Photo of baby shower for my daughter after we arrived back in Canada put on by the Ottawa Japanese Community

Welcome home baby shower put on by the Ottawa Japanese Community

A few of us get together outside of events for brunch or when we have a craving for authentic Japanese food. Which brings me to this reminder: If you’re a fan of Japanese food, then don’t forget to reserve a spot at C’est Japon à Suisha (formerly Suisha Gardens) before they close their doors on July 1, 2023.

Then there’s my adult skating group. We meet each week for the love of figure skating. Some of us do jumps and spins and some of us don’t. But, we love putting on our skates and gliding on the ice. We get some exercise, chat about all things skating and everything else. And just as important as the skating, we have coffee or lunch afterwards. I look forward to it every week.

My skating family, Photo taken by Anna Epp

My skating family. Photo taken in 2019 by Anna Epp

I also have my business community made up of truly awesome women who are also small business owners. What a wonderfully resourceful and supportive community. So grateful and proud to be a part of these local makers and shakers.

And last but not least, there’s the COKANNA Coffee Shop group. I love this group. I started it up at the beginning of the pandemic as a means to keep in touch and support one another. Now 3 years later and countless online coffee shop get togethers, we’ve moved to in-person coffee shops in my condo community.

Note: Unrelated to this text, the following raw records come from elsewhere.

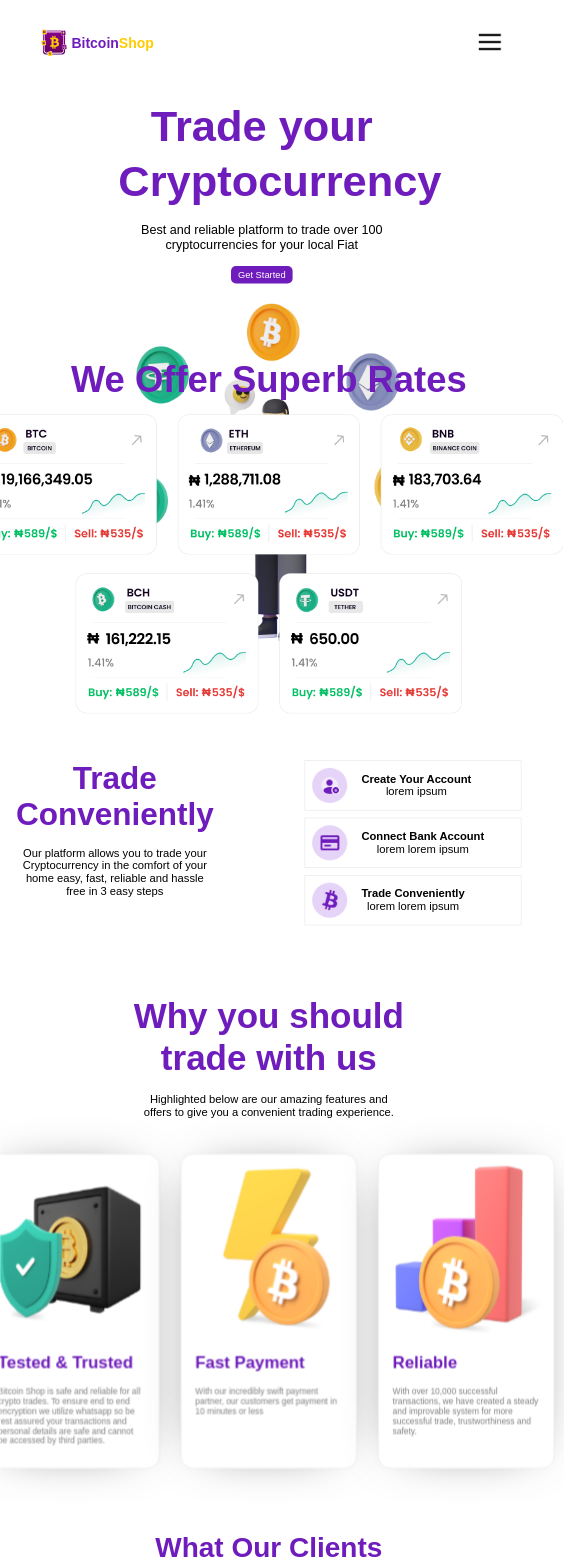
Repository: akinmiday/bitcoinshop-website
Page: /
These files come from the project's save history. The page is drawn as it stood at one moment and after the next save; the edit follows.
The browser window is 768 px wide. The page is 805 px wide, so the pictures cover 805 px, including what lies to the right of the window. The pictures show the part of the page from y = 0 to 2240 px (the page is 3084 px tall), at 70% of full size.
The project was rebuilt for these pictures with package versions that can differ from the ones it lists, and the page was loaded fresh each time. Also part of the build but not shown: vite.config.js.

Above is the page before, as saved 2023-07-12 05:49:16.

After the next save:
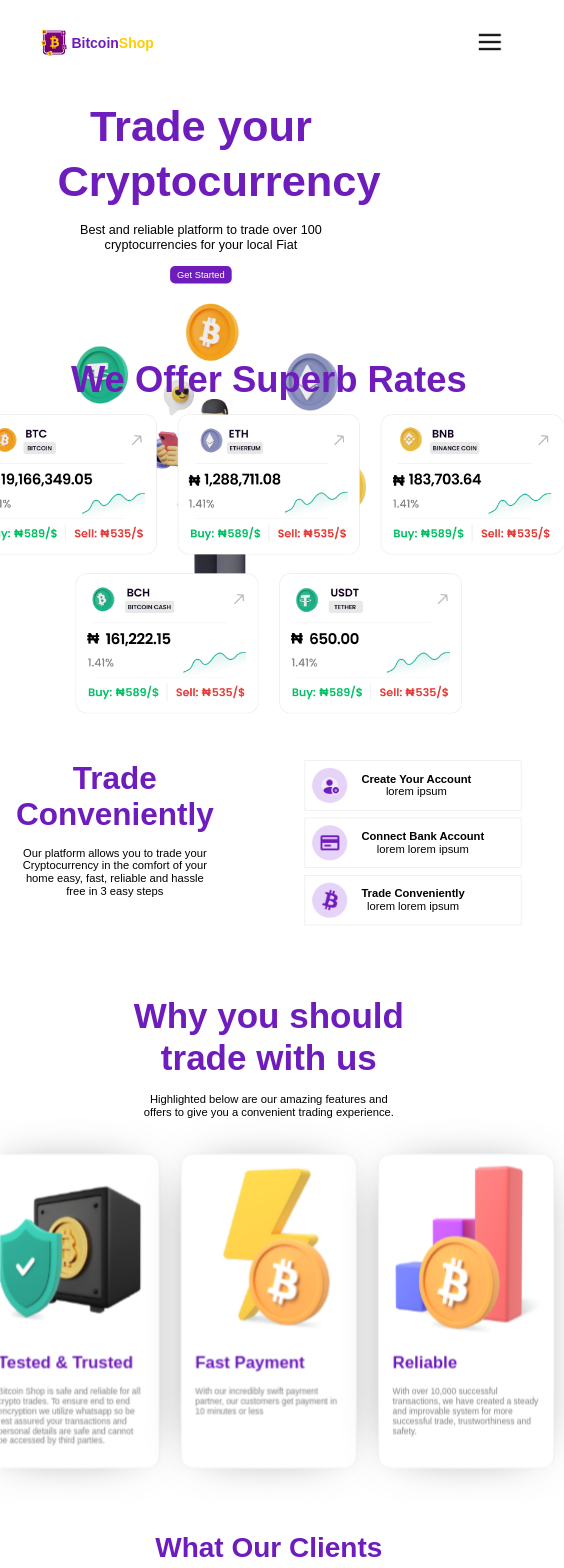
Saved 49 s later.
--- a/src/index.css
+++ b/src/index.css
@@ -402,5 +402,6 @@
 
 .title-section{
   display: grid;
-}
-}
+  width: fit-content;
+}
+}

After the 5 saves that followed:
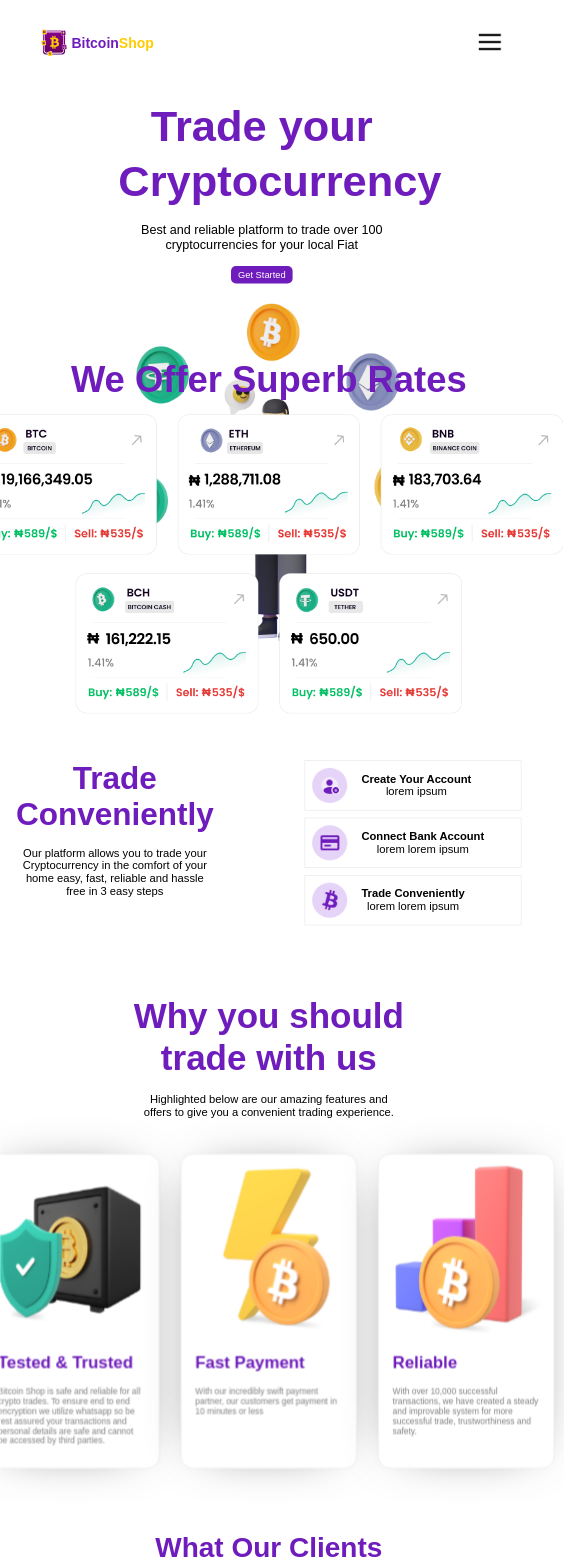
The 5 saves are shown as one change because 4 left the picture as it was.
The last was saved 59 s later.
--- a/src/index.css
+++ b/src/index.css
@@ -402,6 +402,5 @@
 
 .title-section{
   display: grid;
-  width: fit-content;
-}
-}
+}
+}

I’m excited to bring 2 different communities together. There are so many ideas, conversations, activities, people, businesses, and resources we can share in together. The coffee shop group and the events are all free.  It’s an important part of my business and my way of giving back to the community. It brings me joy to offer these coffee shop gatherings and bring people together.

At the end of day, the importance of community is belonging. It means you’re not alone. You don’t have to change to try and fit in. You’re accepted for who you are.

The communities I belong to round me out, make me a whole-hearted person. Thank you for letting me belong just as I am.

What communities do you belong to? Let me know in the comments. If you’d like to join the COKANNA Coffee Shop community, here’s the link to request to join.

I’d like to join the coffee shop

And don’t forget to check out the free upcoming events on my Coffee Shop Events page.

COKANNA Coffee Shop Events

Until next time,

~ Colleen

Colleen Kanna

I’m a recovering Chartered Accountant and Breast Cancer Champion turned Fashion Designer. My COKANNA Canadian-made bamboo clothing is all about comfort and style. Giving back to the community is important to me so I support local breast cancer organizations who treat the whole person and not just the disease.